The point of this film is to push against dominating and controlling religious thinking
Nicolas van der Leek (Nick)     Print Article 
Published 2007-12-12 05:30 (KST)   
©2007 New Line Cinema
Some have downplayed the anti-Christian statements made in "The Golden Compass," probably because it's the sort of delightful fantasy that seems appropriate for a Christmas flock. It's also the sort of uncomplicated populist view that is easy. Except that Philip Pullman, who wrote the novel, conceived his stories with an explicitly anti-Christian intention, employing an anti-control ethos. So to downplay that is really to lose touch with the essence the storyteller was trying to convey.

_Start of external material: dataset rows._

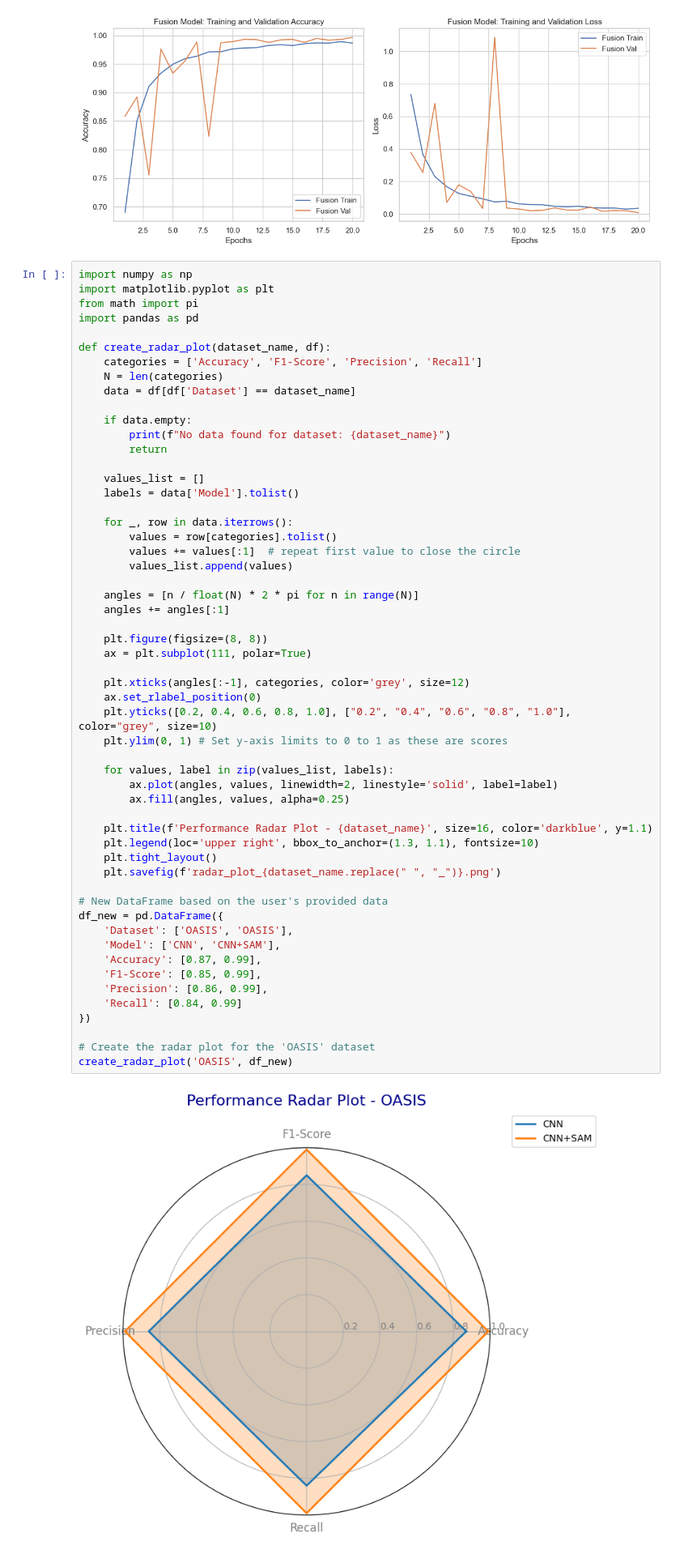
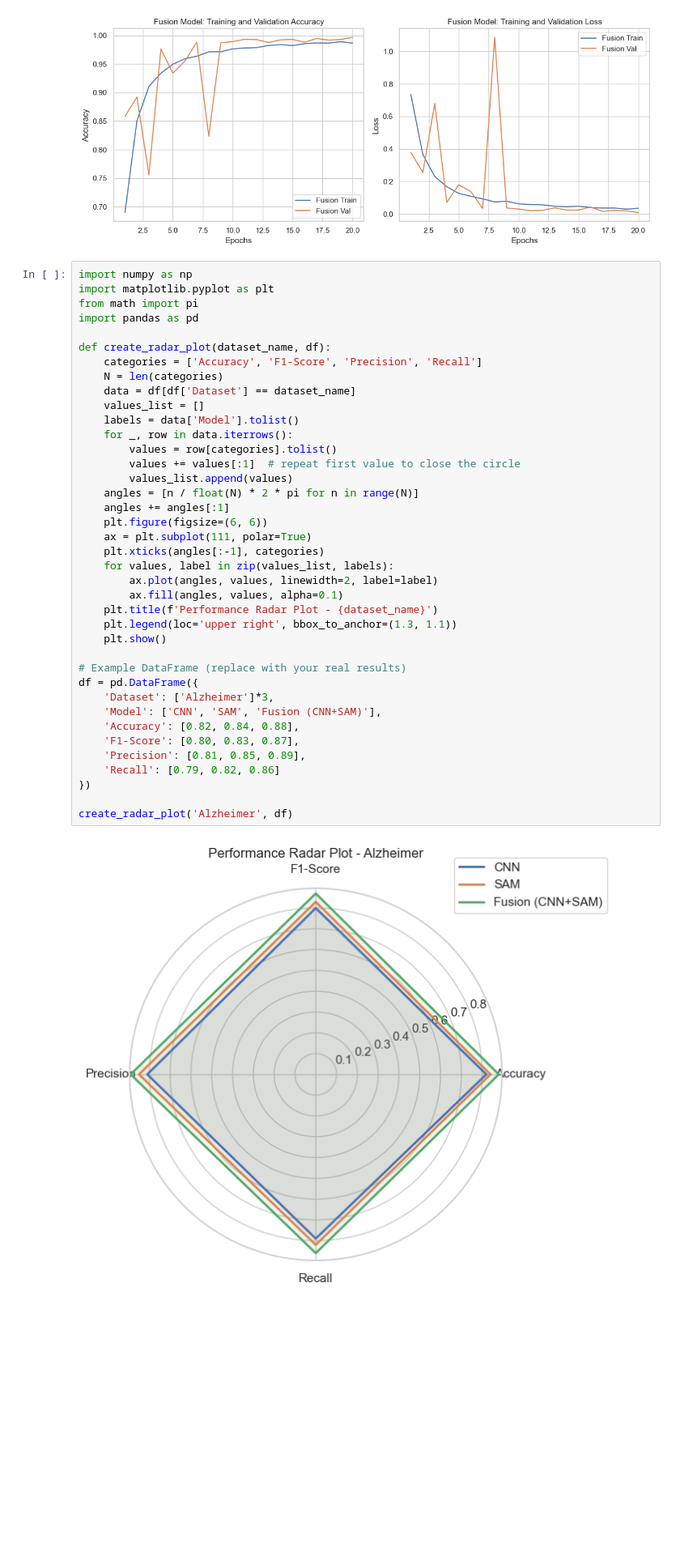
Before and after one commit to kazuma761/Alzheimers-Prediction-Using-Transformer-CNN, a Jupyter notebook: Oasis-CNN-SAM.ipynb, the cells around one changed output. Shown at 81% size. Saved outputs shown, nothing was run; the diff lists cells and outputs as text; blank space fills up the shorter version.

```diff
--- a/Oasis-CNN-SAM.ipynb
+++ b/Oasis-CNN-SAM.ipynb
@@ -361,60 +362,44 @@ plt.show()
 # %%
 import numpy as np
 import matplotlib.pyplot as plt
 from math import pi
 import pandas as pd
 
 def create_radar_plot(dataset_name, df):
     categories = ['Accuracy', 'F1-Score', 'Precision', 'Recall']
     N = len(categories)
     data = df[df['Dataset'] == dataset_name]
-
-    if data.empty:
-        print(f"No data found for dataset: {dataset_name}")
-        return
-
     values_list = []
     labels = data['Model'].tolist()
-
     for _, row in data.iterrows():
         values = row[categories].tolist()
         values += values[:1]  # repeat first value to close the circle
         values_list.append(values)
-
     angles = [n / float(N) * 2 * pi for n in range(N)]
     angles += angles[:1]
+    plt.figure(figsize=(6, 6))
+    ax = plt.subplot(111, polar=True)
+    plt.xticks(angles[:-1], categories)
+    for values, label in zip(values_list, labels):
+        ax.plot(angles, values, linewidth=2, label=label)
+        ax.fill(angles, values, alpha=0.1)
+    plt.title(f'Performance Radar Plot - {dataset_name}')
+    plt.legend(loc='upper right', bbox_to_anchor=(1.3, 1.1))
+    plt.show()
 
-    plt.figure(figsize=(8, 8))
-    ax = plt.subplot(111, polar=True)
-
-    plt.xticks(angles[:-1], categories, color='grey', size=12)
-    ax.set_rlabel_position(0)
-    plt.yticks([0.2, 0.4, 0.6, 0.8, 1.0], ["0.2", "0.4", "0.6", "0.8", "1.0"], color="grey", size=10)
-    plt.ylim(0, 1) # Set y-axis limits to 0 to 1 as these are scores
-
-    for values, label in zip(values_list, labels):
-        ax.plot(angles, values, linewidth=2, linestyle='solid', label=label)
-        ax.fill(angles, values, alpha=0.25)
-
-    plt.title(f'Performance Radar Plot - {dataset_name}', size=16, color='darkblue', y=1.1)
-    plt.legend(loc='upper right', bbox_to_anchor=(1.3, 1.1), fontsize=10)
-    plt.tight_layout()
-    plt.savefig(f'radar_plot_{dataset_name.replace(" ", "_")}.png')
-
-# New DataFrame based on the user's provided data
-df_new = pd.DataFrame({
-    'Dataset': ['OASIS', 'OASIS'],
-    'Model': ['CNN', 'CNN+SAM'],
-    'Accuracy': [0.87, 0.99],
-    'F1-Score': [0.85, 0.99],
-    'Precision': [0.86, 0.99],
-    'Recall': [0.84, 0.99]
+# Example DataFrame (replace with your real results)
+df = pd.DataFrame({
+    'Dataset': ['Alzheimer']*3,
+    'Model': ['CNN', 'SAM', 'Fusion (CNN+SAM)'],
+    'Accuracy': [0.82, 0.84, 0.88],
+    'F1-Score': [0.80, 0.83, 0.87],
+    'Precision': [0.81, 0.85, 0.89],
+    'Recall': [0.79, 0.82, 0.86]
 })
 
-# Create the radar plot for the 'OASIS' dataset
-create_radar_plot('OASIS', df_new)
+create_radar_plot('Alzheimer', df)
 # %% [output]
-[figure, old version]
+[figure, new version]
 # %%
 import pandas as pd
 import matplotlib.pyplot as plt
```
Also changed, not shown: parts of 4 cells of this notebook, 2 other files.
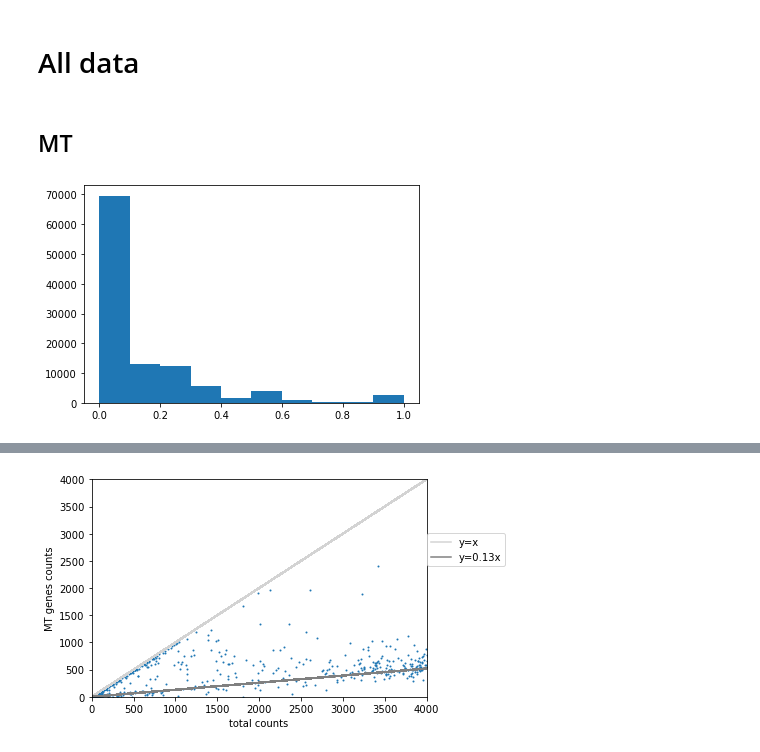
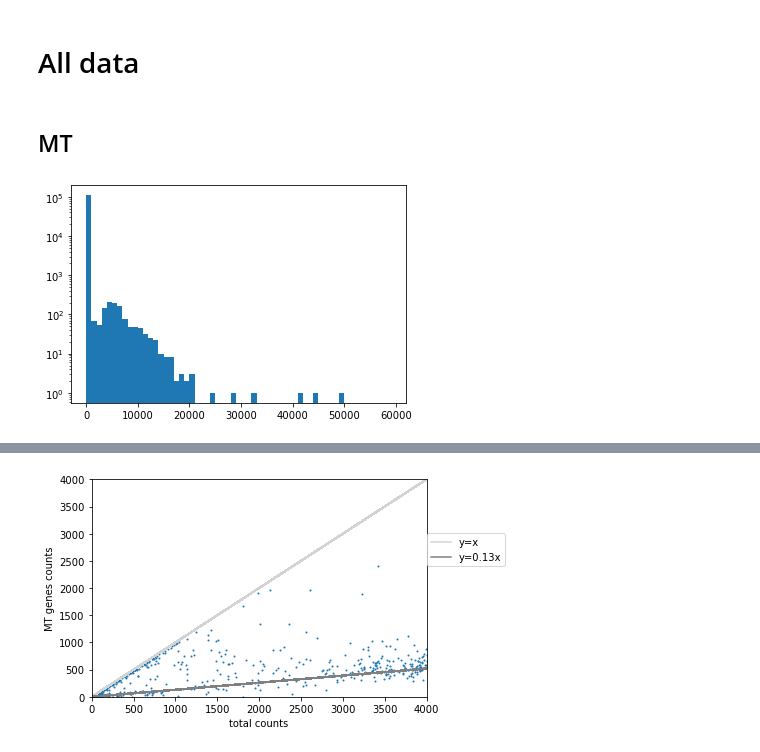
Before and after one commit to meichenfang/FP_2025, a Jupyter notebook: empty_droplets.ipynb, the cells around one changed output, grey strips where cells are left out. Drawn from its saved outputs; the diff is of its cells as text; code cells hidden in the pictures.

```diff
--- a/empty_droplets.ipynb
+++ b/empty_droplets.ipynb
@@ -70,14 +75,15 @@ for i in range(len(gene_info)):
             nonMT_ID.append(gene_info['Gene stable ID'][i])
 # %% [markdown]
 # All data
-# %% [markdown]
-## MT
+# %% [markdown]
+## MT
 # %%
 MT_idx = gene_names.isin(MT_ID)[0]
 data = raw_data.layers[spliced_layer].toarray()
 MT_sum = data[:,MT_idx].sum(axis=1)
 total_UMI = data.sum(axis=1)
-# %%
-plt.hist(MT_sum/total_UMI);
-# %% [output]
-[figure, removed]
+# %%
+plt.hist(total_UMI[total_UMI>0],bins=np.arange(0,60000,1000));
+plt.yscale('log')
+# %% [output]
+[figure, added]
```
Also changed, not shown: parts of 62 cells of this notebook, 1 other file.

"The Golden Compass" can be enjoyed without getting drawn into religious bickering, but the point (I think) of this film is to inform the young and irk the enemy (as it is declared), to push against dominating and controlling religious thinking. So if you're an atheist (a humanist or a naturalist) "The Golden Compass" can be enjoyed, even celebrated, on its own terms. If you're anyone else, you probably should stomp on the movie posters and kick up a fuss. And it's happening. We'll probably see a lot more posturing from Sunday pulpits over the next few weeks.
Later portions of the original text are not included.